Megan’s Resources page featuring recommended books and websites for adults and children.
Where to find Megan:
If you're interested in working with Rebecca Wong, you can find out more about her services here:
1. If you're in New York and would like to schedule a relationship therapy session start here: https://connectfulness.com/therapy/
2. If you're a therapist and are interested in mentorship with Rebecca, find out more about services offered here: https://www.practiceofbeingseen.com/work-with-rebecca/
3. To learn more about Rebecca’s Private Couples Intensive Retreats, start here: https://connectfulness.com/intensive-private-retreat/

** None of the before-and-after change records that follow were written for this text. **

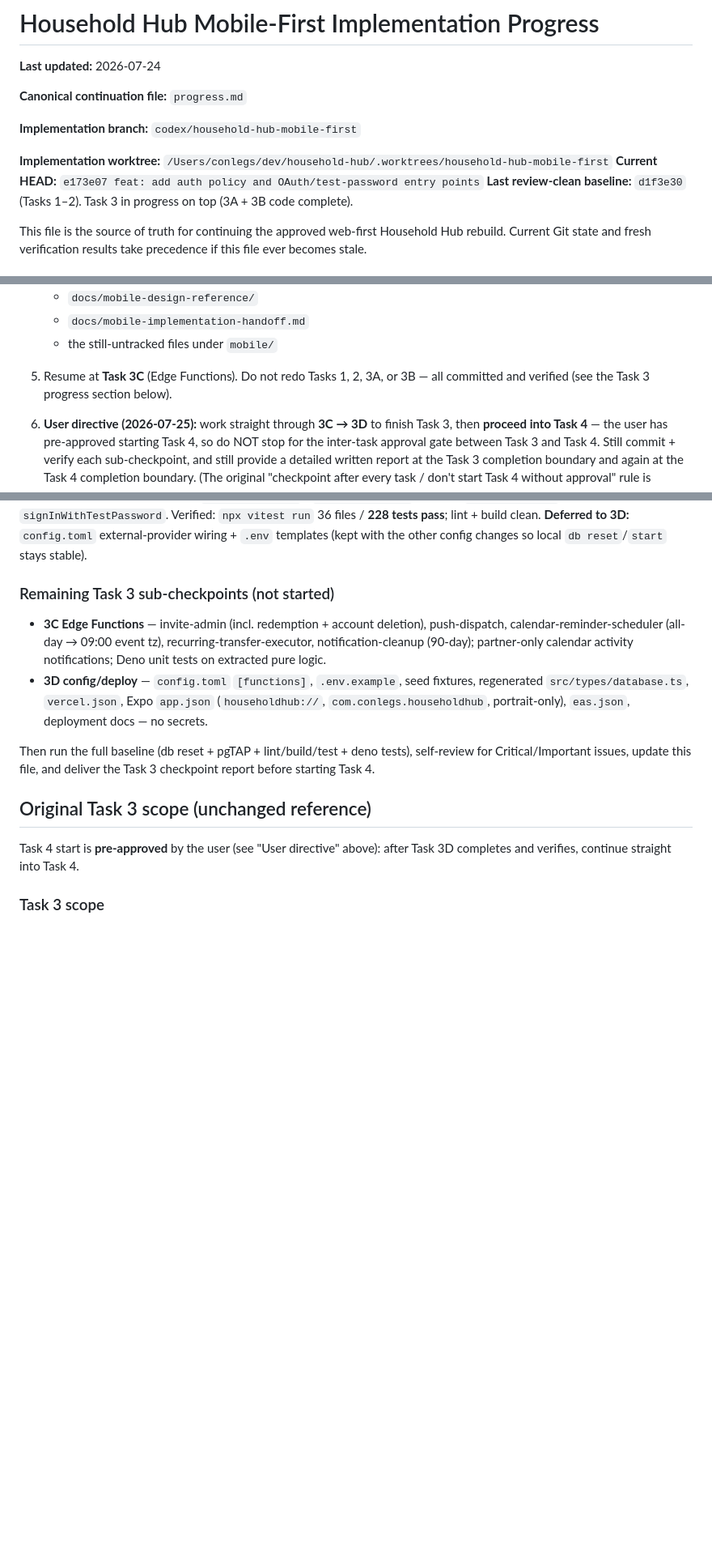
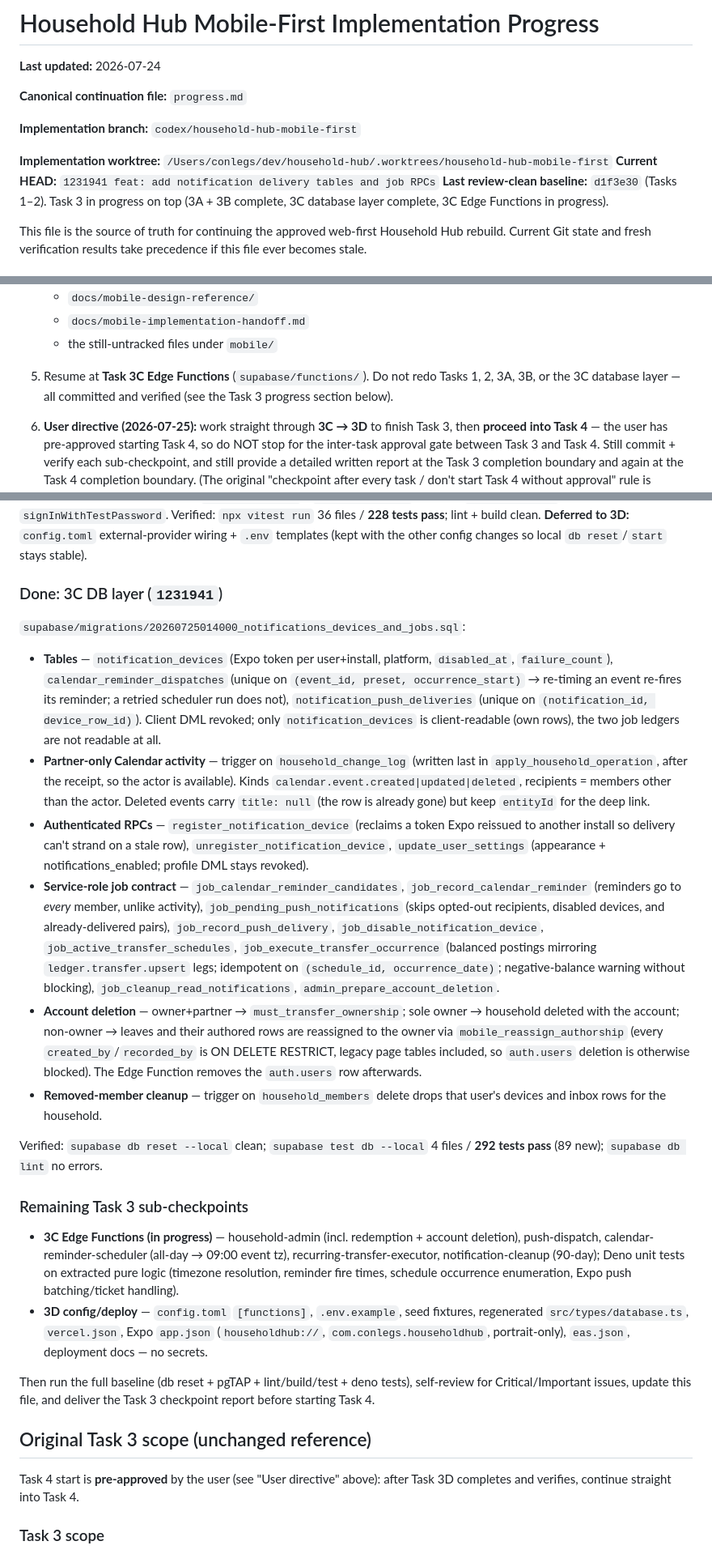
Before and after one commit to yongjukwon/household-hub, a Markdown page: progress.md, 3 parts joined by grey strips. Shown at 81% size. Drawn GitHub-style; blank space fills up the shorter version.

Commit message:
docs: record Task 3C database layer completion
Co-Authored-By: Claude Opus 5 <noreply@anthropic.com>

```diff
--- a/progress.md
+++ b/progress.md
@@ -7,8 +7,9 @@
 **Implementation branch:** `codex/household-hub-mobile-first`
 
 **Implementation worktree:** `/Users/conlegs/dev/household-hub/.worktrees/household-hub-mobile-first`
-**Current HEAD:** `e173e07 feat: add auth policy and OAuth/test-password entry points`
-**Last review-clean baseline:** `d1f3e30` (Tasks 1–2). Task 3 in progress on top (3A + 3B code complete).
+**Current HEAD:** `1231941 feat: add notification delivery tables and job RPCs`
+**Last review-clean baseline:** `d1f3e30` (Tasks 1–2). Task 3 in progress on top
+(3A + 3B complete, 3C database layer complete, 3C Edge Functions in progress).
 
 This file is the source of truth for continuing the approved web-first
 Household Hub rebuild. Current Git state and fresh verification results take
@@ -45,8 +46,9 @@ precedence if this file ever becomes stale.
    - `docs/mobile-implementation-handoff.md`
    - the still-untracked files under `mobile/`
 
-5. Resume at **Task 3C** (Edge Functions). Do not redo Tasks 1, 2, 3A, or 3B —
-   all committed and verified (see the Task 3 progress section below).
+5. Resume at **Task 3C Edge Functions** (`supabase/functions/`). Do not redo
+   Tasks 1, 2, 3A, 3B, or the 3C database layer — all committed and verified
+   (see the Task 3 progress section below).
 
 6. **User directive (2026-07-25):** work straight through **3C → 3D** to finish
    Task 3, then **proceed into Task 4** — the user has pre-approved starting
@@ -549,12 +551,54 @@ the password path). Web helpers (`src/lib/auth.ts`): `signInWithOAuth`
 **Deferred to 3D:** `config.toml` external-provider wiring + `.env` templates
 (kept with the other config changes so local `db reset`/`start` stays stable).
 
-### Remaining Task 3 sub-checkpoints (not started)
+### Done: 3C DB layer (`1231941`)
 
-- **3C Edge Functions** — invite-admin (incl. redemption + account deletion),
-  push-dispatch, calendar-reminder-scheduler (all-day → 09:00 event tz),
-  recurring-transfer-executor, notification-cleanup (90-day); partner-only
-  calendar activity notifications; Deno unit tests on extracted pure logic.
+`supabase/migrations/20260725014000_notifications_devices_and_jobs.sql`:
+
+- **Tables** — `notification_devices` (Expo token per user+install, platform,
+  `disabled_at`, `failure_count`), `calendar_reminder_dispatches` (unique on
+  `(event_id, preset, occurrence_start)` → re-timing an event re-fires its
+  reminder; a retried scheduler run does not), `notification_push_deliveries`
+  (unique on `(notification_id, device_row_id)`). Client DML revoked; only
+  `notification_devices` is client-readable (own rows), the two job ledgers are
+  not readable at all.
+- **Partner-only Calendar activity** — trigger on `household_change_log`
+  (written last in `apply_household_operation`, after the receipt, so the actor
+  is available). Kinds `calendar.event.created|updated|deleted`, recipients =
+  members other than the actor. Deleted events carry `title: null` (the row is
+  already gone) but keep `entityId` for the deep link.
+- **Authenticated RPCs** — `register_notification_device` (reclaims a token
+  Expo reissued to another install so delivery can't strand on a stale row),
+  `unregister_notification_device`, `update_user_settings` (appearance +
+  notifications_enabled; profile DML stays revoked).
+- **Service-role job contract** — `job_calendar_reminder_candidates`,
+  `job_record_calendar_reminder` (reminders go to *every* member, unlike
+  activity), `job_pending_push_notifications` (skips opted-out recipients,
+  disabled devices, and already-delivered pairs), `job_record_push_delivery`,
+  `job_disable_notification_device`, `job_active_transfer_schedules`,
+  `job_execute_transfer_occurrence` (balanced postings mirroring
+  `ledger.transfer.upsert` legs; idempotent on `(schedule_id,
+  occurrence_date)`; negative-balance warning without blocking),
+  `job_cleanup_read_notifications`, `admin_prepare_account_deletion`.
+- **Account deletion** — owner+partner → `must_transfer_ownership`; sole owner
+  → household deleted with the account; non-owner → leaves and their authored
+  rows are reassigned to the owner via `mobile_reassign_authorship` (every
+  `created_by`/`recorded_by` is ON DELETE RESTRICT, legacy page tables
+  included, so `auth.users` deletion is otherwise blocked). The Edge Function
+  removes the `auth.users` row afterwards.
+- **Removed-member cleanup** — trigger on `household_members` delete drops that
+  user's devices and inbox rows for the household.
+
+Verified: `supabase db reset --local` clean; `supabase test db --local`
+4 files / **292 tests pass** (89 new); `supabase db lint` no errors.
+
+### Remaining Task 3 sub-checkpoints
+
+- **3C Edge Functions (in progress)** — household-admin (incl. redemption +
+  account deletion), push-dispatch, calendar-reminder-scheduler (all-day →
+  09:00 event tz), recurring-transfer-executor, notification-cleanup (90-day);
+  Deno unit tests on extracted pure logic (timezone resolution, reminder fire
+  times, schedule occurrence enumeration, Expo push batching/ticket handling).
 - **3D config/deploy** — `config.toml` `[functions]`, `.env.example`, seed
   fixtures, regenerated `src/types/database.ts`, `vercel.json`, Expo
   `app.json` (`householdhub://`, `com.conlegs.householdhub`, portrait-only),
```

4. And if you want to dive in deeply into building conscious relationship with your beloved consider sharing an experiential gift of deeper connection and intimacy over valentines in our Divine Mirrors: A Valentine’s Couples Retreat Rebecca is co-facilitating at Menla.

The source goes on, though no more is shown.